[Working data Boundary: Start]
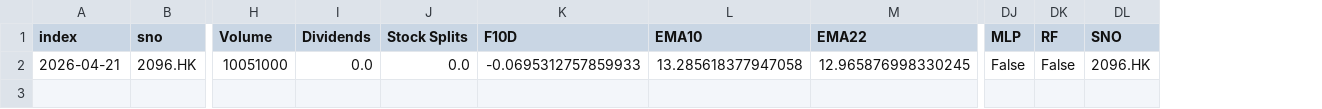
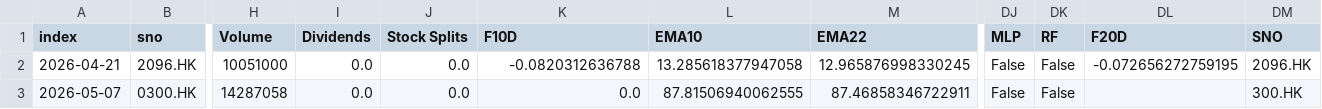
Before and after one commit to PatchQ/MFS, a CSV file: Data/Result/L_BOSS2~BOSSB~BOSSCL1.csv, drawn as a sheet; only a part is shown, gaps mark what is left out; rows hold the shown columns only; the diff names each change by its address in the sheet, - before the commit and + after, or states it on an @@ line.

```diff
--- a/Data/Result/L_BOSS2~BOSSB~BOSSCL1.csv
+++ b/Data/Result/L_BOSS2~BOSSB~BOSSCL1.csv
+column DL (F20D), row 2: -0.072656272759195
-K2 (F10D): -0.0695312757859933
+K2 (F10D): -0.0820312636788
+row 3: 2026-05-07 | 0300.HK | 14287058 | 0.0 | 0.0 | 0.0 | 87.81506940062555 | 87.46858346722911 | False | False |  | 300.HK
```
Also changed, not shown: Data/L_VCP.csv, Data/stocklist.csv, 37 other files.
[Working data Boundary: End]
Task objective>
Return all lines in the data that include the word "BOSSB".

Expected answer>
Before and after one commit to PatchQ/MFS, a CSV file: Data/Result/L_BOSS2~BOSSB~BOSSCL1.csv, drawn as a sheet; only a part is shown, gaps mark what is left out; rows hold the shown columns only; the diff names each change by its address in the sheet, - before the commit and + after, or states it on an @@ line.
--- a/Data/Result/L_BOSS2~BOSSB~BOSSCL1.csv
+++ b/Data/Result/L_BOSS2~BOSSB~BOSSCL1.csv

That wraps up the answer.